The philosophy underlying the PhD program in Adolescent, Post-secondary and Community Literacies (APCL) is that literacy education involves “reading the word and reading the world.”
Doctoral students join a community of scholars prepared to teach and conduct scholarship in diverse educational contexts. These include schools, universities, communities, families, and other cultural institutions across the nation and around the world.
Students and faculty in the program are interested in teacher education, improving classroom education, English language arts education, bilingual/biliteracy education, service learning, uses of technology to promote literacy learning, after school and other community education programs, and literature and composition education.
Our doctoral program is flexible and suited to the individual interests of each doctoral student. A key feature is the research apprenticeship. This opportunity provides PhD students with the chance to work with faculty on their current research and scholarship and to engage in their own studies with the support of faculty. In addition, students are encouraged to present scholarly work at state and national conferences and to join faculty in professional writing and publication.
The program provides innovative preparation for educators with a strong theoretical and practical understanding of teaching, learning and educational environments. Students acquire a deep understanding of diverse perspectives in literacy education while also learning how it can transform people’s lives, foster inclusion and address some of the most difficult and intractable problems faced by individuals, families, communities and educational institutions.
Faculty and graduate students do research that values the diversity of experiences, knowledge, and literacies that people bring from their school, homes and communities. Much of this research is explicitly oriented to social action and social justice.
We believe it is important and necessary to understand and study adolescents as they construct new literacy practices across modes (print, digital, graphic) as part of their participation in educational, legal, economic, work and recreational institutions.
Students are encouraged to combine their interest in Adolescent, Post-secondary and Community Literacies with other relevant interests.

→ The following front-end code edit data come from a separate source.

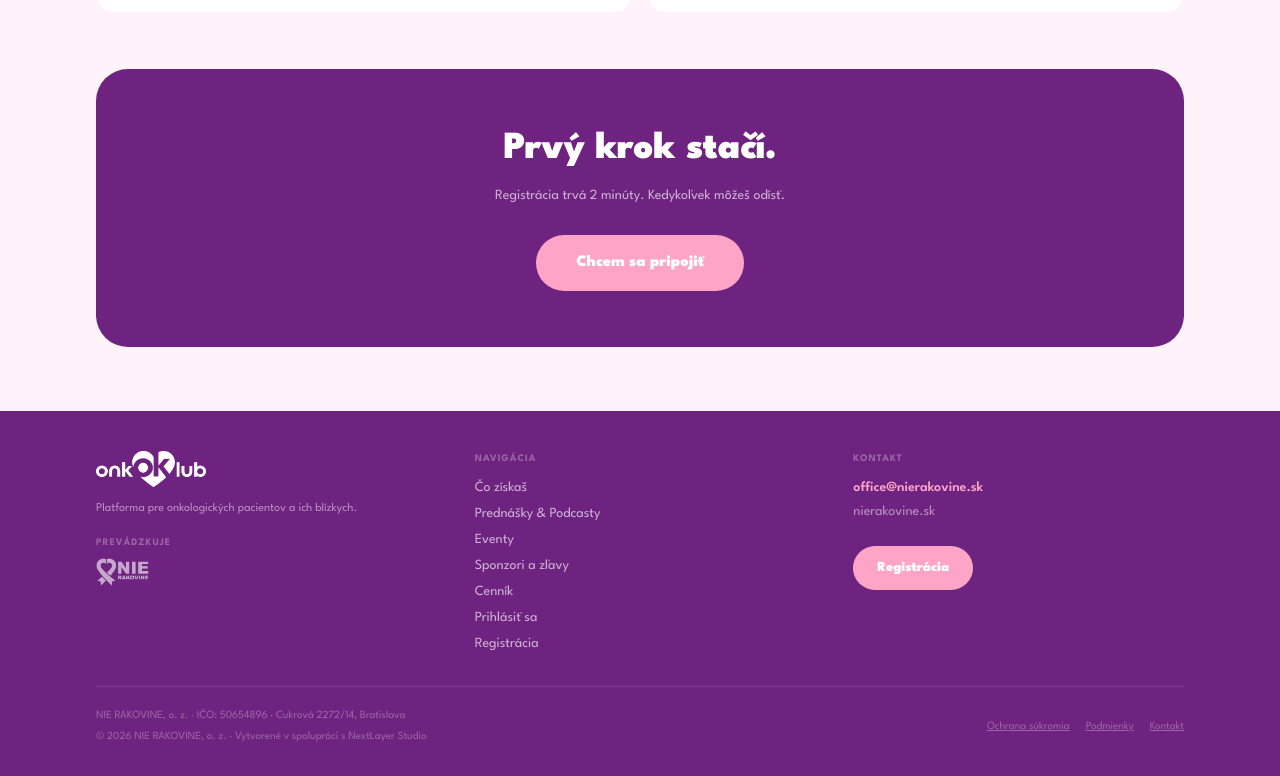
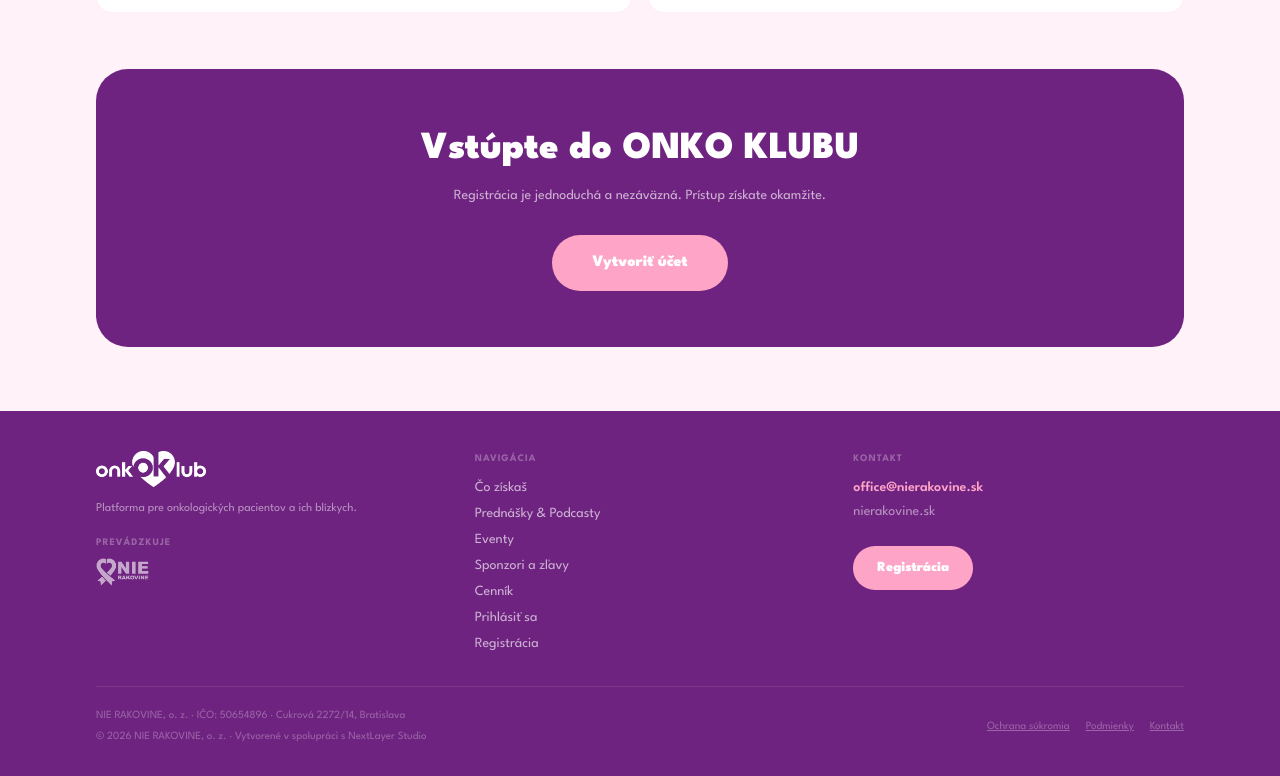
Before and after one commit to NextLayerStudio/Nie_Rakovine, a Next.js app: page /cennik in a window 1280 px wide. Shown: the part 2731-3507 px from the top of the page. Built offline with nearby package versions, Linux system fonts and the light colour scheme.

Commit message:
fix: update final CTA copy on /cennik page
Matches the homepage FinalCTA wording that was updated earlier —
this dedicated page still had the old "Prvý krok stačí." block.

```diff
--- a/src/app/cennik/page.tsx
+++ b/src/app/cennik/page.tsx
@@ -188,12 +188,12 @@ export default function CennikPage() {
       <section className="pb-16">
         <div className="max-w-6xl mx-auto px-5 md:px-8">
           <div className="rounded-[2rem] bg-[#6F2380] px-6 py-10 md:py-14 text-center">
-            <h2 className="text-[2rem] md:text-[2.4rem] font-black text-white leading-tight mb-3">Prvý krok stačí.</h2>
+            <h2 className="text-[2rem] md:text-[2.4rem] font-black text-white leading-tight mb-3">Vstúpte do ONKO KLUBU</h2>
             <p className="text-white/65 text-sm leading-relaxed mb-7 md:max-w-sm md:mx-auto">
-              Registrácia trvá 2 minúty. Kedykoľvek môžeš odísť.
+              Registrácia je jednoduchá a nezáväzná. Prístup získate okamžite.
             </p>
             <Link href="/register" className="inline-block rounded-full bg-[#FDA4C7] text-white font-black text-base px-10 py-4">
-              Chcem sa pripojiť
+              Vytvoriť účet
             </Link>
           </div>
         </div>
```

This could include second language learning, bilingualism/biliteracy, early and middle childhood education, language education and society, disability studies, multiculturalism and diversity, science and math education, among other pathways.
Our PhD students go on to have diverse careers and professions such as scholars, researchers, teacher educators and educational policymakers.

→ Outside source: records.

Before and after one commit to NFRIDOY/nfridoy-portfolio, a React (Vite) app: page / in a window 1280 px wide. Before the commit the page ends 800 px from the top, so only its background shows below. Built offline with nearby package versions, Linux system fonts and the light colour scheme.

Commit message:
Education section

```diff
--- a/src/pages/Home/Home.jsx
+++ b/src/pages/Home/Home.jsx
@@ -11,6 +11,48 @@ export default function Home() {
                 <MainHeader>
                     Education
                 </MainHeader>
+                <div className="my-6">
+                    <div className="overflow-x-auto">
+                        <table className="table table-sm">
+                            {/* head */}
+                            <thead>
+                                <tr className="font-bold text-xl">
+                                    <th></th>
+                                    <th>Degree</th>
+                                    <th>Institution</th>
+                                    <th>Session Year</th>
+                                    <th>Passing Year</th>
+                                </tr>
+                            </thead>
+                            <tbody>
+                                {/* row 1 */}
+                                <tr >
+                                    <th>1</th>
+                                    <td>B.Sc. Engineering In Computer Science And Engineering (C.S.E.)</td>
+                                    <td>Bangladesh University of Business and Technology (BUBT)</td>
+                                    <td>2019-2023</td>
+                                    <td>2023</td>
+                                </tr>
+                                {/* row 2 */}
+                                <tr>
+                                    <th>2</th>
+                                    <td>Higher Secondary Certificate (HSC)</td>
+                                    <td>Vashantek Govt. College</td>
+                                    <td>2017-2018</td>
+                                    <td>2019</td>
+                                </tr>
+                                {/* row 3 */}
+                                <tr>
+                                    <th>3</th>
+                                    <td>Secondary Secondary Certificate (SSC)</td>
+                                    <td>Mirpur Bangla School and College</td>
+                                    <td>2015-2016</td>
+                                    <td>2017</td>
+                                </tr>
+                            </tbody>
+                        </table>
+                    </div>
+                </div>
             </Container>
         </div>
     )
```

Coursework: Literacy, teaching and learning theory, diversity in education, educational research
Minimum course requirements: 2 department core courses (8 hours), 8 specialization courses (24 hours), research methods (9 hours), apprenticeship (6 hours), dissertation (6 hours), breadth requirement (3 hours)
Other requirements: Research apprenticeship, candidacy exam, dissertation
Academic opportunities: Graduate associateships, scholarships, university fellowships
Mollie Blackburn, PhD, Professor
David Bloome, PhD, EHE Distinguished Professor
Caroline Clark, PhD, Professor
Brian Edmiston, PhD, Professor
Patricia Enciso, PhD, Professor
George Newell, PhD, Professor and APCL Convener
Elaine Richardson, PhD, Professor
Beverly Moss, PhD, Professor of English
Amy Shuman, PhD, Professor of English